The defence was also not told that the informer, Norman Duncan, was paid a reward. Police and Duncan, a key prosecution witness, had been involved in a ‘profoundly disturbing’ conspiracy to give perjured evidence, the judges found. Ten years on it was ‘not appropriate to order a retrial,’ said Lord Justice Mantell, who was sitting with Mr Justice Blofeld and Mrs Justice Rafferty. (Miscarriages of Justice: M25 3 & Police) Telegraph online article 18th July 2000
16,886. Finally freed after being jailed with two other black men for the M25 murder and robberies, Michael Davis talks of his 10 lost years in jail to Tony Thompson
Just hours after being freed after 10 years of a life sentence for a murder and armed robberies he did not commit, Michael Davis was walking down a south London road with friends when his mobile phone – a coming-out present – burst into life.
Davis stopped and stared at the flashing gadget in his palm. Then he stared at his friends. ‘I’d never seen a mobile close up before, let alone held one. I had absolutely no idea what to do with it. Everyone thought it was really funny but when I went to prison, these things just didn’t really exist.

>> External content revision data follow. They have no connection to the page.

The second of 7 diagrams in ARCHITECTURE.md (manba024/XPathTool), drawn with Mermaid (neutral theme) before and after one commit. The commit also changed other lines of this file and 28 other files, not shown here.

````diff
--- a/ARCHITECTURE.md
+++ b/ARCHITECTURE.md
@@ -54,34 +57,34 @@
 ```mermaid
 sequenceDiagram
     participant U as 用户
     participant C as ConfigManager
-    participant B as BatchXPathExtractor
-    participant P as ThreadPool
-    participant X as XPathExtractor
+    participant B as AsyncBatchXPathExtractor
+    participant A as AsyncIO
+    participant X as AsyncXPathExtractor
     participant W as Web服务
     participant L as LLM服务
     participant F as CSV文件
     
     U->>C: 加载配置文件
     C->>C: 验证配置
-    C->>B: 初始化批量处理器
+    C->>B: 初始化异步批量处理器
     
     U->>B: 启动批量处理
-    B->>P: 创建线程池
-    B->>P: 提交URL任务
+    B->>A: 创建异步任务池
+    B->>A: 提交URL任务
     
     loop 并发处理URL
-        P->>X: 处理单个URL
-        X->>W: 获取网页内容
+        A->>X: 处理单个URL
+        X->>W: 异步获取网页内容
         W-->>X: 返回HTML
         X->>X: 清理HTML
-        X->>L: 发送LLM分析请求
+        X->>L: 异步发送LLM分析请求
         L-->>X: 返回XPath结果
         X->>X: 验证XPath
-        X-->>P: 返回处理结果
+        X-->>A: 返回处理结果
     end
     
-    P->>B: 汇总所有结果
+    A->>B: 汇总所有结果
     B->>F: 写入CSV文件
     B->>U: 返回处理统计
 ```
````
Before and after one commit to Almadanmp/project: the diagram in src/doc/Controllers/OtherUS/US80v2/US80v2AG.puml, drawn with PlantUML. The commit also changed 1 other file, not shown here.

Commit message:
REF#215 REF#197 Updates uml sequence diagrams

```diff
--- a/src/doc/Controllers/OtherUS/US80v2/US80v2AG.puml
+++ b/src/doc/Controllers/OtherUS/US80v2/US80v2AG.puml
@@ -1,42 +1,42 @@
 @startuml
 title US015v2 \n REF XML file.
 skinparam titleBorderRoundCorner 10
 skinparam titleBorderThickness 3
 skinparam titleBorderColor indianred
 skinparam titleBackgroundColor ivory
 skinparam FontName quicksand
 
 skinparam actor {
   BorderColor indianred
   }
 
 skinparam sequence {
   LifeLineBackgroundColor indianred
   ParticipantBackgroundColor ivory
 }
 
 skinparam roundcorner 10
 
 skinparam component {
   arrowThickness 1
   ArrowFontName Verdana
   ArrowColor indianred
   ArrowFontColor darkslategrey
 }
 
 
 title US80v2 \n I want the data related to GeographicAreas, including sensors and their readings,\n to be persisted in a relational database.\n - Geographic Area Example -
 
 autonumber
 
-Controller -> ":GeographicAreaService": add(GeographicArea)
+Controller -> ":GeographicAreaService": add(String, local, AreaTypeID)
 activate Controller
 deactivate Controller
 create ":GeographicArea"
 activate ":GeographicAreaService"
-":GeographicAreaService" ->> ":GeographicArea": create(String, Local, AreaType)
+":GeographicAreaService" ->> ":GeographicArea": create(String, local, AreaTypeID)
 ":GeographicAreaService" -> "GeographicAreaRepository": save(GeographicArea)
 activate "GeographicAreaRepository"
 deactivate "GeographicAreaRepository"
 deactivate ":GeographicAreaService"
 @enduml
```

‘It’s not just technology that's moved on. I talk to people and can’t follow what they’re talking about. The names of cars, the cultural references they make, they might just as well be speaking a foreign language.’ Guardian Unlimited online article 23rd July 2000